Taken as a whole, it is the monitor's capability as an SDR all-rounder that belies the £399 fee. The 3,440x1,440 resolution bodes well for productivity, and fire up a game to experience the panel come to life with silky-smooth visuals. Tearing is practically non-existent when employing FreeSync on our Radeon RX 5700 XT graphics card, and we're pleased to confirm that while the GB3461WQSU is not yet officially validated as G-Sync Compatible, we were able to confirm functioning G-Sync support with a GeForce RTX 2070 graphics card.
Ghosting is minimal and in our experience gaming fares particularly well on the Overdrive +1 setting, with good response and nominal undershoot. There is little to distract from what is a highly enjoyable ultrawide screen, but the same provisos that apply to every other high-resolution 21:9 panel are applicable here. Not every game is coded to make full use of ultrawide resolutions - some may not support the native resolution at all - and you will need a powerful graphics card to drive the best part of five million pixels.
An Unexpected Flaw
The G-Master GB3461WQSU ultimately delivers on its promise of ultrawide goodness without breaking the bank, however before you reach for the ol' credit card, there is a sting in the tail. During testing, our review unit has occasionally failed to power-up correctly, with only the left half of the panel coming to life, as shown below.
This has occurred when connected to either GeForce or Radeon hardware, implying that the graphics hardware isn't at fault, and simply switching the monitor off and back on has restored the monitor to full working order. iiyama initially suggested a fault in our sample - a second unit is being sent out for further evaluation - but such is the demand for this particular model that most outlets have already sold out, and a few owners appear to be reporting the same problem.
To be clear, this is not expected behaviour, and though a quick power cycle can be used to get around the issue, users experiencing these symptoms are encouraged to contact their retailer at the nearest opportunity.
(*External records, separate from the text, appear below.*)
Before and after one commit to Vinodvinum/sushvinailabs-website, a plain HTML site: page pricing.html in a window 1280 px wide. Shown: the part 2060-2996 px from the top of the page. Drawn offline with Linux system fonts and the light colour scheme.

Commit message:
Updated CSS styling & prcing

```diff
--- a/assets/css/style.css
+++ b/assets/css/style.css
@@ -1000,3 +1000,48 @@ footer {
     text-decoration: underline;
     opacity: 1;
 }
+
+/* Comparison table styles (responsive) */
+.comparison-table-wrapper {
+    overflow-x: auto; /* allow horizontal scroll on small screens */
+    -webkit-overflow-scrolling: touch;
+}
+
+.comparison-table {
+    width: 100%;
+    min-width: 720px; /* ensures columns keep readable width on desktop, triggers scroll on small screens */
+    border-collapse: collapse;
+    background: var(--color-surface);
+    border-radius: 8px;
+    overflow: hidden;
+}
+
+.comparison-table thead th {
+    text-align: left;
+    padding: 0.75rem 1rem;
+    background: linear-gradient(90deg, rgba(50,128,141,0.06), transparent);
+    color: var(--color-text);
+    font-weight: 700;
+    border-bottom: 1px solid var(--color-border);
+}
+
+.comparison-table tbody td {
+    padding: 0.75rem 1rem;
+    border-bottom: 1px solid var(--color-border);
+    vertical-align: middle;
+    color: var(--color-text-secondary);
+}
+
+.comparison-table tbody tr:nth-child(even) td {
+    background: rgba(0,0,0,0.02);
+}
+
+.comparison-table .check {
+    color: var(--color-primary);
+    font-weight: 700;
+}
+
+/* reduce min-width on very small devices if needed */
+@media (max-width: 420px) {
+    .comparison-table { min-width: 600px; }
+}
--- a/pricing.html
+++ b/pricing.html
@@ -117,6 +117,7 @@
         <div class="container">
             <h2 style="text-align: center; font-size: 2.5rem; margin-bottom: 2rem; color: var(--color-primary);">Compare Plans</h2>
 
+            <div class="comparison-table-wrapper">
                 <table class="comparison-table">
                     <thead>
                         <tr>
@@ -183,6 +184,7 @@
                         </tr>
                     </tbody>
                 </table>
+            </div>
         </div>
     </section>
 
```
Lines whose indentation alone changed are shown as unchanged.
We're hoping it is nothing more than an isolated problem and have since received the following guidance from iiyama:
We understand that 34” Ultra Wide screens across the board are having similar issues, whereby only half of the screen displays an image, until the screen is switched off and then on again. Our technical team believe this is due to several reasons. Firstly, it could simply be how your system boots up. There is a certain order in which the drivers start booting up when a system is switched on from cold. If the OS GPU driver boots before your installed GPU it does not show the correct resolution. However, the most common setting is a slight reconfiguring of some GPU Settings in your registry. The reason why this may be needed, appears to correlate with systems which have had a dual screen set up in the past. So far we have managed to get the below HKEY entries deletion to work.
Navigate to the: HKEY_LOCAL_MACHINE\SYSTEM\CurrentControlSet\Control\GraphicsDrivers\. Delete the contents of the: \Configuration\ and \Connectivity\ sub-directories. View the below and delete the red marked entries. Restart the PC and check if the problem still appears.
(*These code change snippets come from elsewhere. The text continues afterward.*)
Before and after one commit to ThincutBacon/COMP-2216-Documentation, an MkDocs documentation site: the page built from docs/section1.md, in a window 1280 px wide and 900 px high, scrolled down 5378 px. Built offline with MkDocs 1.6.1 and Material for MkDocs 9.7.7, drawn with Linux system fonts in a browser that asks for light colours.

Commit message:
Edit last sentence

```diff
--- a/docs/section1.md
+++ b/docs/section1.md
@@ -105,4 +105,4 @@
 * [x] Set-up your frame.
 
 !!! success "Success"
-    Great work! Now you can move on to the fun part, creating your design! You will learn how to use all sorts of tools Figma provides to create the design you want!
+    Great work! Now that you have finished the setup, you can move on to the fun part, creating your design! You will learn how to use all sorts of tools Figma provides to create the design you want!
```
If it does reappear, then somewhere in the registry are some older GPU settings controlling the initial start up resolution of a screen. In which case completely delete your GPU drivers and reinstall them from the manufacturers website.
Hardly ideal, and difficult to verify seeing as the bug rarely appears, but it is encouraging to learn that iiyama's technical team is working to resolve the matter. In the meantime, let's turn our attention to the benchmarks.
[Update] iiyama has addressed the above issue with a firmware update. The original editorial remains unaltered and further details are now available at the end of this review.